Please copy the entries below word for word, leaving out any image.

(Screenshot and code edit data)
= Beginning of Section =
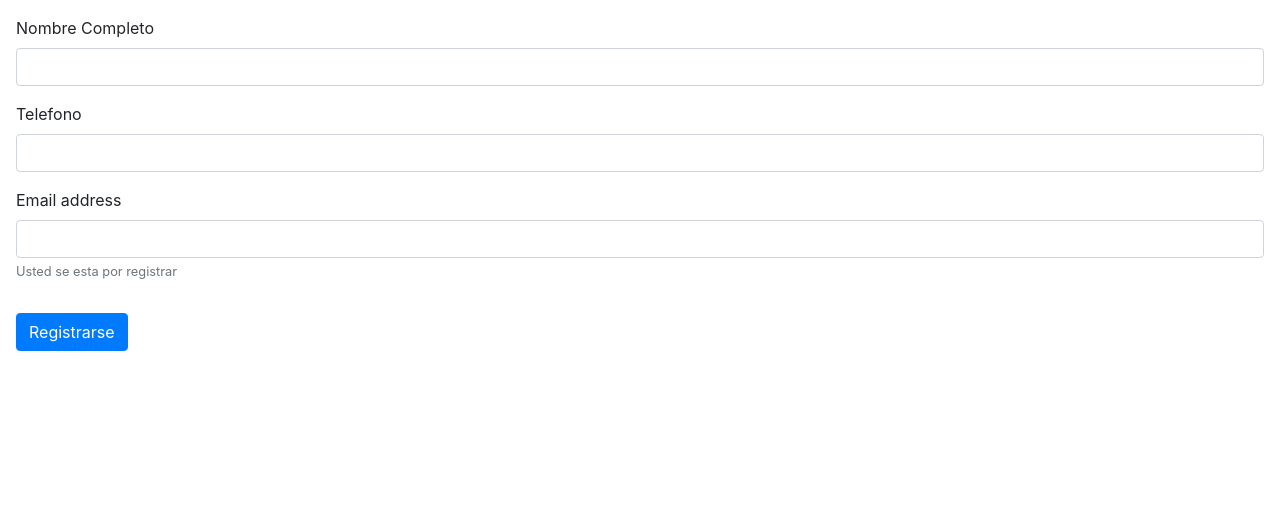
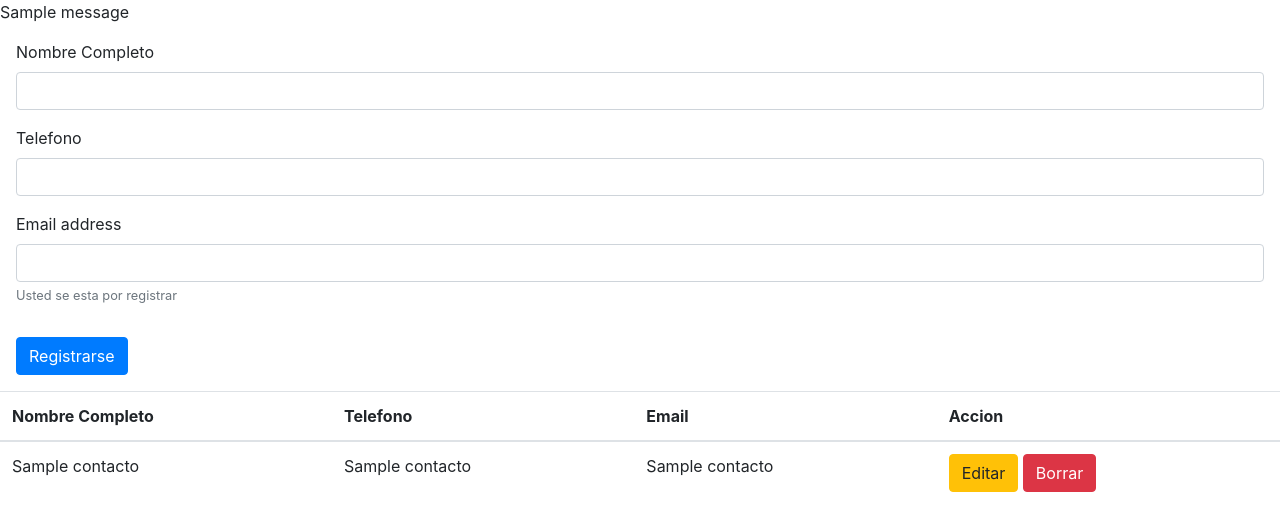
Before and after one commit to santiagotcl/proyectoapp, a Flask app: template templates/index.html in a window 1280 px wide. Shown: the top 531 px of the page. Run offline with Flask 2, Linux system fonts and the light colour scheme; the template is opened without the code that fills it: most values are stand-ins (such as "Sample title", 1, 10 or a date in 2020); one stand-in notice (Sample message) is shown; some libraries are stand-ins or nearby versions.

Commit message:
proyecto terminado

```diff
--- a/App.py
+++ b/App.py
@@ -1,8 +1,9 @@
-from flask import Flask, render_template, request
+from flask import Flask, render_template, request, url_for, redirect, flash
 from flask_mysqldb import MySQL
 
 app=Flask(__name__)
 
+#MYSQL conexion
 app.config["MYSQL_HOST"] = "localhost"
 app.config["MYSQL_USER"] = "root"
 app.config["MYSQL_PASSWORD"] = "password"
@@ -10,11 +11,18 @@ app.config["MYSQL_DB"] = "prubaflask" #le pido que se conecte a la base de datos
 #cuando pongo el puerto no anda
 mysql = MySQL(app)
 
+#iniciamos sesion(guarda datos en una memoria para luego usarlos)
+app.secret_key="mysecretkey"
+
+
 #en templates guardo todo lo que se ve
 
 @app.route("/")
 def index():
-    return render_template("index.html")
+    cur = mysql.connection.cursor()
+    cur.execute("SELECT * FROM contacts")
+    data = cur.fetchall()
+    return render_template("index.html", contactos=data) #mando a renderizar una pagina html
 
 @app.route("/add_contact", methods=['POST'])
 def add_contact():
@@ -25,11 +33,59 @@ def add_contact():
         print(nombre)
         print(email)
         print(telefono)
-        cur = mysql.connection.cursor()
+        cur = mysql.connection.cursor() #me conecto con la BDD
         cur.execute("INSERT INTO contacts (nombre,telefono,email) VALUES (%s, %s, %s)",
-        (nombre, telefono, email))
-        mysql.connection.commit()
-        return "contacto añadido"
+        (nombre, telefono, email)) #hago la consulta SQL
+        mysql.connection.commit() #guardo los cambios
+        flash("contacto agregado satifactoriamente") #envia mesajes entre vistas
+        return redirect(url_for("index")) #hago que se vuelva a cargar index.html al agregar un contacto
+
+
+@app.route("/borrar/<string:id>")#recibo un parametro tipo string
+def borrar_contacto(id):
+    cur = mysql.connection.cursor()
+    cur.execute("DELETE FROM contacts WHERE id = " + id )
+    mysql.connection.commit() #guardo los cambios
+    flash("contacto eliminado satifactoriamente") #envia mesajes entre vistas
+    return redirect(url_for("index"))
+
+
+
+@app.route("/editar/<id>")
+def agregar_contacto(id):
+    cur = mysql.connection.cursor()
+    cur.execute("SELECT * FROM contacts WHERE ID = " + id )
+    data = cur.fetchall()
+    print(data[0])
+    flash("contacto editado satisfactoriamente") #envia mesajes entre vistas
+    return render_template("editar-contacto.html", contacto=data[0])
+
+
+@app.route("/actualizar/<id>", methods=["POST"])
+def act(id):
+    if request.method == "POST":
+        nombre = request.form["nombre"]
+        telefono = request.form["telefono"]
+        email = request.form["email"]
+        print(nombre)
+        print(email)
+        print(telefono)
+        cur = mysql.connection.cursor() #me conecto con la BDD
+        cur.execute("""
+                    UPDATE contacts
+                    SET nombre = %s,
+                    telefono = %s,
+                    email = %s
+                    WHERE id=%s
+        """,(nombre, telefono, email,id)) #hago la consulta SQL
+        mysql.connection.commit() #guardo los cambios
+        flash("contacto modificado satifactoriamente") #envia mesajes entre vistas
+        return redirect(url_for("index")) #hago que se vuelva a cargar index.html al agregar un contacto
+
+
 
 if __name__ == "__main__":
-    app.run(port = 3000, debug = True)
+    app.run(port = 3000, debug = True) #hacemos que se refresque solo
+
+
+    #flask usa un motor de plantilla, no es html puro, tiene otras cosillas
--- a/templates/index.html
+++ b/templates/index.html
@@ -3,11 +3,19 @@
 <head>
     <meta charset="UTF-8">
     <meta name="viewport" content="width=device-width, initial-scale=1.0">
-    <title>pruebla flask</title>
-    <link rel="stylesheet" href="./bootstrap.css" />
+    <title>prueba flask</title>
+    <link rel="stylesheet" href="https://stackpath.bootstrapcdn.com/bootstrap/4.5.0/css/bootstrap.min.css" integrity="sha384-9aIt2nRpC12Uk9gS9baDl411NQApFmC26EwAOH8WgZl5MYYxFfc+NcPb1dKGj7Sk" crossorigin="anonymous">
 </head>
 
 <body>
+    {% with messages = get_flashed_messages() %}
+    {% if messages %}
+    {% for message in messages %}
+        <p>{{message}}</p>
+    {% endfor %}
+    {% endif %}
+    {% endwith %}
+
 
     <form action="/add_contact" method="POST">
         <div class="form-group" style="margin: 1rem;">
@@ -27,5 +35,34 @@
       </form>
 
 
+    <table class="table">
+            <thead>
+            <tr>
+                <th scope="col">Nombre Completo</th>
+                <th scope="col">Telefono</th>
+                <th scope="col">Email</th>
+                <th scope="col">Accion</th>
+            </tr>
+            </thead>
+        <tbody>
+            {% for contacto in contactos %}
+                <tr>
+                    <td>{{contacto.1}}</td>
+                    <td>{{contacto.2}}</td>
+                    <td>{{contacto.3}}</td>
+                    <td>
+                        <a href="/editar/{{contacto.0}}"><button type="button" class="btn btn-warning" >Editar</button></a>
+
+                        <a href="/borrar/{{contacto.0}}"><button type="button" class="btn btn-danger">Borrar</button></a>
+
+
+                    </td>
+                </tr>
+            {%endfor%}
+        </tbody>
+    </table>
+
+
+
 </body>
 </html>
```
Also changed, not shown: templates/editar-contacto.html (added, +34 -0 lines).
= End of Section =
SOLUTION BELOW:
Before and after one commit to santiagotcl/proyectoapp, a Flask app: template templates/index.html in a window 1280 px wide. Shown: the top 531 px of the page. Run offline with Flask 2, Linux system fonts and the light colour scheme; the template is opened without the code that fills it: most values are stand-ins (such as "Sample title", 1, 10 or a date in 2020); one stand-in notice (Sample message) is shown; some libraries are stand-ins or nearby versions.

Commit message:
proyecto terminado

```diff
--- a/App.py
+++ b/App.py
@@ -1,8 +1,9 @@
-from flask import Flask, render_template, request
+from flask import Flask, render_template, request, url_for, redirect, flash
 from flask_mysqldb import MySQL
 
 app=Flask(__name__)
 
+#MYSQL conexion
 app.config["MYSQL_HOST"] = "localhost"
 app.config["MYSQL_USER"] = "root"
 app.config["MYSQL_PASSWORD"] = "password"
@@ -10,11 +11,18 @@ app.config["MYSQL_DB"] = "prubaflask" #le pido que se conecte a la base de datos
 #cuando pongo el puerto no anda
 mysql = MySQL(app)
 
+#iniciamos sesion(guarda datos en una memoria para luego usarlos)
+app.secret_key="mysecretkey"
+
+
 #en templates guardo todo lo que se ve
 
 @app.route("/")
 def index():
-    return render_template("index.html")
+    cur = mysql.connection.cursor()
+    cur.execute("SELECT * FROM contacts")
+    data = cur.fetchall()
+    return render_template("index.html", contactos=data) #mando a renderizar una pagina html
 
 @app.route("/add_contact", methods=['POST'])
 def add_contact():
@@ -25,11 +33,59 @@ def add_contact():
         print(nombre)
         print(email)
         print(telefono)
-        cur = mysql.connection.cursor()
+        cur = mysql.connection.cursor() #me conecto con la BDD
         cur.execute("INSERT INTO contacts (nombre,telefono,email) VALUES (%s, %s, %s)",
-        (nombre, telefono, email))
-        mysql.connection.commit()
-        return "contacto añadido"
+        (nombre, telefono, email)) #hago la consulta SQL
+        mysql.connection.commit() #guardo los cambios
+        flash("contacto agregado satifactoriamente") #envia mesajes entre vistas
+        return redirect(url_for("index")) #hago que se vuelva a cargar index.html al agregar un contacto
+
+
+@app.route("/borrar/<string:id>")#recibo un parametro tipo string
+def borrar_contacto(id):
+    cur = mysql.connection.cursor()
+    cur.execute("DELETE FROM contacts WHERE id = " + id )
+    mysql.connection.commit() #guardo los cambios
+    flash("contacto eliminado satifactoriamente") #envia mesajes entre vistas
+    return redirect(url_for("index"))
+
+
+
+@app.route("/editar/<id>")
+def agregar_contacto(id):
+    cur = mysql.connection.cursor()
+    cur.execute("SELECT * FROM contacts WHERE ID = " + id )
+    data = cur.fetchall()
+    print(data[0])
+    flash("contacto editado satisfactoriamente") #envia mesajes entre vistas
+    return render_template("editar-contacto.html", contacto=data[0])
+
+
+@app.route("/actualizar/<id>", methods=["POST"])
+def act(id):
+    if request.method == "POST":
+        nombre = request.form["nombre"]
+        telefono = request.form["telefono"]
+        email = request.form["email"]
+        print(nombre)
+        print(email)
+        print(telefono)
+        cur = mysql.connection.cursor() #me conecto con la BDD
+        cur.execute("""
+                    UPDATE contacts
+                    SET nombre = %s,
+                    telefono = %s,
+                    email = %s
+                    WHERE id=%s
+        """,(nombre, telefono, email,id)) #hago la consulta SQL
+        mysql.connection.commit() #guardo los cambios
+        flash("contacto modificado satifactoriamente") #envia mesajes entre vistas
+        return redirect(url_for("index")) #hago que se vuelva a cargar index.html al agregar un contacto
+
+
 
 if __name__ == "__main__":
-    app.run(port = 3000, debug = True)
+    app.run(port = 3000, debug = True) #hacemos que se refresque solo
+
+
+    #flask usa un motor de plantilla, no es html puro, tiene otras cosillas
--- a/templates/index.html
+++ b/templates/index.html
@@ -3,11 +3,19 @@
 <head>
     <meta charset="UTF-8">
     <meta name="viewport" content="width=device-width, initial-scale=1.0">
-    <title>pruebla flask</title>
-    <link rel="stylesheet" href="./bootstrap.css" />
+    <title>prueba flask</title>
+    <link rel="stylesheet" href="https://stackpath.bootstrapcdn.com/bootstrap/4.5.0/css/bootstrap.min.css" integrity="sha384-9aIt2nRpC12Uk9gS9baDl411NQApFmC26EwAOH8WgZl5MYYxFfc+NcPb1dKGj7Sk" crossorigin="anonymous">
 </head>
 
 <body>
+    {% with messages = get_flashed_messages() %}
+    {% if messages %}
+    {% for message in messages %}
+        <p>{{message}}</p>
+    {% endfor %}
+    {% endif %}
+    {% endwith %}
+
 
     <form action="/add_contact" method="POST">
         <div class="form-group" style="margin: 1rem;">
@@ -27,5 +35,34 @@
       </form>
 
 
+    <table class="table">
+            <thead>
+            <tr>
+                <th scope="col">Nombre Completo</th>
+                <th scope="col">Telefono</th>
+                <th scope="col">Email</th>
+                <th scope="col">Accion</th>
+            </tr>
+            </thead>
+        <tbody>
+            {% for contacto in contactos %}
+                <tr>
+                    <td>{{contacto.1}}</td>
+                    <td>{{contacto.2}}</td>
+                    <td>{{contacto.3}}</td>
+                    <td>
+                        <a href="/editar/{{contacto.0}}"><button type="button" class="btn btn-warning" >Editar</button></a>
+
+                        <a href="/borrar/{{contacto.0}}"><button type="button" class="btn btn-danger">Borrar</button></a>
+
+
+                    </td>
+                </tr>
+            {%endfor%}
+        </tbody>
+    </table>
+
+
+
 </body>
 </html>
```
Also changed, not shown: templates/editar-contacto.html (added, +34 -0 lines).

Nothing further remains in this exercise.